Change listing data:
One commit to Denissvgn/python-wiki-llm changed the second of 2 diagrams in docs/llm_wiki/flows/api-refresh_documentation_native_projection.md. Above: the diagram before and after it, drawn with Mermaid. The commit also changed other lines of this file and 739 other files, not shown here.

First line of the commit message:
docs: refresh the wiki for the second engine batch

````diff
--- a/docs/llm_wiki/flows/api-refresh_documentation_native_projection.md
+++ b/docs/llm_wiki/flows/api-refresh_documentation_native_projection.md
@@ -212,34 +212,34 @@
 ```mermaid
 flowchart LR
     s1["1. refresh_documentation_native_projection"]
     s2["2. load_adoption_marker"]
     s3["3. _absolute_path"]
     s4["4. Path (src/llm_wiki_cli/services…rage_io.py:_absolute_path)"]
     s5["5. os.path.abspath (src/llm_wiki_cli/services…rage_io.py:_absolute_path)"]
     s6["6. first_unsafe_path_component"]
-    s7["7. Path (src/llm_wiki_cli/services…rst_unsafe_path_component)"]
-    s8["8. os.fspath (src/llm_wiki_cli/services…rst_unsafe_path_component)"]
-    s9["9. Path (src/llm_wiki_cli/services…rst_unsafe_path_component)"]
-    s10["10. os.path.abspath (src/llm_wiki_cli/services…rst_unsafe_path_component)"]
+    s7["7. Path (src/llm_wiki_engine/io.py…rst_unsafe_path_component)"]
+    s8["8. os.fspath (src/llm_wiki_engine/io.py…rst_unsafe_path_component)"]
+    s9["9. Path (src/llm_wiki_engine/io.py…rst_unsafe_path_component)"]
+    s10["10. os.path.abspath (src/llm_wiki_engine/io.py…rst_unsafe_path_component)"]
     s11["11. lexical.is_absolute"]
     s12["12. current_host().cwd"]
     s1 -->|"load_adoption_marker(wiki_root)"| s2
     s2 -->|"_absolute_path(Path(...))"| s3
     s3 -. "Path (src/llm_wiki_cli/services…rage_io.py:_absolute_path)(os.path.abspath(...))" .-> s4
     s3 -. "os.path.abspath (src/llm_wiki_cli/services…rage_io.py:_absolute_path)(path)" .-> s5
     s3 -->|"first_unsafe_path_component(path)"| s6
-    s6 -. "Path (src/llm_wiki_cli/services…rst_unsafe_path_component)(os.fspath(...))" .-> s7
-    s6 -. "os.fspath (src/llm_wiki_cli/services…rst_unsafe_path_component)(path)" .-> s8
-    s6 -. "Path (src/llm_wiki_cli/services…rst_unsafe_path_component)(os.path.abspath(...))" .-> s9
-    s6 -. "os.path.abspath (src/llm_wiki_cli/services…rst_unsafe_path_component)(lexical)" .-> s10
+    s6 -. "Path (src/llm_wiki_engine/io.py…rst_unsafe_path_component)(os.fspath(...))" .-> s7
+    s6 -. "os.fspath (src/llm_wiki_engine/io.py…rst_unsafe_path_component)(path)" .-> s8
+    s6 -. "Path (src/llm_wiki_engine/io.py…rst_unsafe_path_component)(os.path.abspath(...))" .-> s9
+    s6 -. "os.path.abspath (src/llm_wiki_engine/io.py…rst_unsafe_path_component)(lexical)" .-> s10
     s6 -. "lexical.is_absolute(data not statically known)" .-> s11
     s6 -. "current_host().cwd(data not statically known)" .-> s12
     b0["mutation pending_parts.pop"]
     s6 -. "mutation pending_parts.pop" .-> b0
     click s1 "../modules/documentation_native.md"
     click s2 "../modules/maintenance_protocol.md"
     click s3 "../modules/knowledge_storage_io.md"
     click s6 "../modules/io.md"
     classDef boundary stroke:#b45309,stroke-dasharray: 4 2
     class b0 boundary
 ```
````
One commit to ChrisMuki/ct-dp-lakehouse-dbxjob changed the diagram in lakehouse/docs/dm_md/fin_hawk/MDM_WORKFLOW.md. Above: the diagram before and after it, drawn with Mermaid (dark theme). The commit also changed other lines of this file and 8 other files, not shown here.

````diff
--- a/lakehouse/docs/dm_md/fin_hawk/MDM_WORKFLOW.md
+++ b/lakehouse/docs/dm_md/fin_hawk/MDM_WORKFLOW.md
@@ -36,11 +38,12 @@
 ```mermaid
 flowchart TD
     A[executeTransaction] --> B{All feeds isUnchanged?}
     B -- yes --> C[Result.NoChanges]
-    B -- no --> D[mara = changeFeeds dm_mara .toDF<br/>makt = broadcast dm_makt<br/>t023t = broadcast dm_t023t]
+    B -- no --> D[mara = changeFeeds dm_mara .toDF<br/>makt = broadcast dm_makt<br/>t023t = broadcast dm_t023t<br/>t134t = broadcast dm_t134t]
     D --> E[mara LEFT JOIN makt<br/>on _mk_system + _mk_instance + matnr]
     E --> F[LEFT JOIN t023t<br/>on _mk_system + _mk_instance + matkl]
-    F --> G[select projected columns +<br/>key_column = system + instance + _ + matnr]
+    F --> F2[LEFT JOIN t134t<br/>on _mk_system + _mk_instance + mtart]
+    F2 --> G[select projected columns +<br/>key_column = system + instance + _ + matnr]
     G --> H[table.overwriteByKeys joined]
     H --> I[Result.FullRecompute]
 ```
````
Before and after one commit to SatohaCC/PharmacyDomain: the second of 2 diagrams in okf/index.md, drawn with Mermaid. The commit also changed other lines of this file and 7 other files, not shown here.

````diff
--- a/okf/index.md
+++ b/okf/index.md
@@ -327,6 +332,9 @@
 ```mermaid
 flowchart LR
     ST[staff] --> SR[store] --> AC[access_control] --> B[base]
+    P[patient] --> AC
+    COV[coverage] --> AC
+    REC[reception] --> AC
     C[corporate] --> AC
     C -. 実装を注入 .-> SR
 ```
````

Assignment:
The result is a copy of every line above where the word "fspath" shows up.

Answer section:
-    s8["8. os.fspath (src/llm_wiki_cli/services…rst_unsafe_path_component)"]
+    s8["8. os.fspath (src/llm_wiki_engine/io.py…rst_unsafe_path_component)"]
-    s6 -. "Path (src/llm_wiki_cli/services…rst_unsafe_path_component)(os.fspath(...))" .-> s7
-    s6 -. "os.fspath (src/llm_wiki_cli/services…rst_unsafe_path_component)(path)" .-> s8
+    s6 -. "Path (src/llm_wiki_engine/io.py…rst_unsafe_path_component)(os.fspath(...))" .-> s7
+    s6 -. "os.fspath (src/llm_wiki_engine/io.py…rst_unsafe_path_component)(path)" .-> s8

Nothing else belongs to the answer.